NIH has received roughly $1.8 billion directed to specific institutes and $30 million to the Office of the Director. For more about COVID-19 funding at NIH see Open Mike blog. Despite playing very significant roles addressing the pandemic, neither the National Institutes of Mental Health nor the National Institutes of Child Health and Human Development have received specific allocations in past supplemental bills. The Friends of NICHD, in which FABBS serves on the executive committee, sent a letter to Congressional leadership, urging Congress to provide additional funding to NICHD to support COVID-19 related research.

There is already broad speculation about a possible fifth package. Many scientific societies and advocacy organizations are eager to see additional support for the research enterprise. As a result of the pandemic, the vast majority, if not all, of labs and universities across the country have suspended normal operations. The research enterprise is already incurring costs associated with these disruptions, not to mention retooling to teaching online.

To address these tolls, Reps. Diana DeGette (D-CO) and Fred Upton (R-MI) led a “Dear Colleague”, Congressional sign-on letter, urging House leaders to support scientific and medical researchers in the next COVID-19 relief package. The bipartisan letter, with 182 signatures, requests $26 billion in the next COVID-19 relief package for federal research agencies to support:

  • Supplements for research grants and contracts (e.g., cost extensions);
  • Emergency relief to sustain research support personnel and base operating costs for core research facilities; and
  • Additional graduate student and postdoc fellowships, traineeships, and research assistantships.

A similar effort is being led by Sen. Markey (D-MA).

The Ad Hoc Group for Medical Research, of which FABBS is a member, sent a letter to Congressional leadership requesting an additional $31 billion for NIH.

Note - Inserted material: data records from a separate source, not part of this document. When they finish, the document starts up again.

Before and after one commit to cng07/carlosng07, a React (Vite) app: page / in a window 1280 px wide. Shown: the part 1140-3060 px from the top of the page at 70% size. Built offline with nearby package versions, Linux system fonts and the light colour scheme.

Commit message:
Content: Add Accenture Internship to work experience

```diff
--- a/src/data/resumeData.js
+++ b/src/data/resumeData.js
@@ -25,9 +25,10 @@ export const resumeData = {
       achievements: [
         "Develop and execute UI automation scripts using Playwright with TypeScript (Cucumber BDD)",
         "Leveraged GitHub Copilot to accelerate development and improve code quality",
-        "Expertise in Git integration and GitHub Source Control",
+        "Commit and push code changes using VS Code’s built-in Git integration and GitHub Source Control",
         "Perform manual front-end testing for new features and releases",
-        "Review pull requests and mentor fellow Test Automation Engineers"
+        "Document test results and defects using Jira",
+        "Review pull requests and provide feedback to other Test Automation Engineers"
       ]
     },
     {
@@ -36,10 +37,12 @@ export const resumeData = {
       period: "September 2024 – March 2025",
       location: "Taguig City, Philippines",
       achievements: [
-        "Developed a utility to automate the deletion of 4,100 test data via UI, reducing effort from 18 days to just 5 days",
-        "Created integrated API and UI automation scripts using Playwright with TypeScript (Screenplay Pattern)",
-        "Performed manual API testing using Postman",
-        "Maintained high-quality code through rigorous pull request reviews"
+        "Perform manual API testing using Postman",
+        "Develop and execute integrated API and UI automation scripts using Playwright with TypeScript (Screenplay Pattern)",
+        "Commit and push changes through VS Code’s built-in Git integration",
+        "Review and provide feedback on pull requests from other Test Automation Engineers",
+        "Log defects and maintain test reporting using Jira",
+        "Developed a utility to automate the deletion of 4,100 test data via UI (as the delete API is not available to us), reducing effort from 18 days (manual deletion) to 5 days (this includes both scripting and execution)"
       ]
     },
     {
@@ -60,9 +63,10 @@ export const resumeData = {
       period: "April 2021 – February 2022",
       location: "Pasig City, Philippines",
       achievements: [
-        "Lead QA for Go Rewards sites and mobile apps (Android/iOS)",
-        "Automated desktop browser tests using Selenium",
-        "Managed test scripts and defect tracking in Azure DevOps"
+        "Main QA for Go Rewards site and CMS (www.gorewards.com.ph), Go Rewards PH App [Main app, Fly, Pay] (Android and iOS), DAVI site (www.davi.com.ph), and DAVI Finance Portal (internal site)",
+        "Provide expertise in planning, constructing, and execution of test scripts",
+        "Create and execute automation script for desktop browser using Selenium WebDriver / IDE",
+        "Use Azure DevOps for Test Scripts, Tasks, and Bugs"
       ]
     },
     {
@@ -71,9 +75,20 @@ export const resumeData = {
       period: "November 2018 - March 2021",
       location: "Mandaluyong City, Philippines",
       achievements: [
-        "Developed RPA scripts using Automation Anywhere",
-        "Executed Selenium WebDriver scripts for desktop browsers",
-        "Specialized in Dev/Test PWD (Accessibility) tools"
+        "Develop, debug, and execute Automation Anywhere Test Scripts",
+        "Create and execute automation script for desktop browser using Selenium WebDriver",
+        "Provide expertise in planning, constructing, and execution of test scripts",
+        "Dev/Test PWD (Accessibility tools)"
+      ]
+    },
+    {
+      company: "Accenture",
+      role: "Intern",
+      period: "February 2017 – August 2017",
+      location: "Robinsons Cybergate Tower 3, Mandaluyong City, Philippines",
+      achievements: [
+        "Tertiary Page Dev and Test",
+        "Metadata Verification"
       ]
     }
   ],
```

Meanwhile, with Members of the House and Senate back in their home districts, discussions about the FY 2021 budget have been largely put on hold. Originally planning to return to Capitol Hill on May 4, House leadership has been further delayed a return to Washington. Chairman Richard Shelby (R-AL) remains hopeful that the Senate Appropriations subcommittees will consider bills before the July 4 recess, even though subcommittees are still waiting to receive their allocations in order to continue the budget process.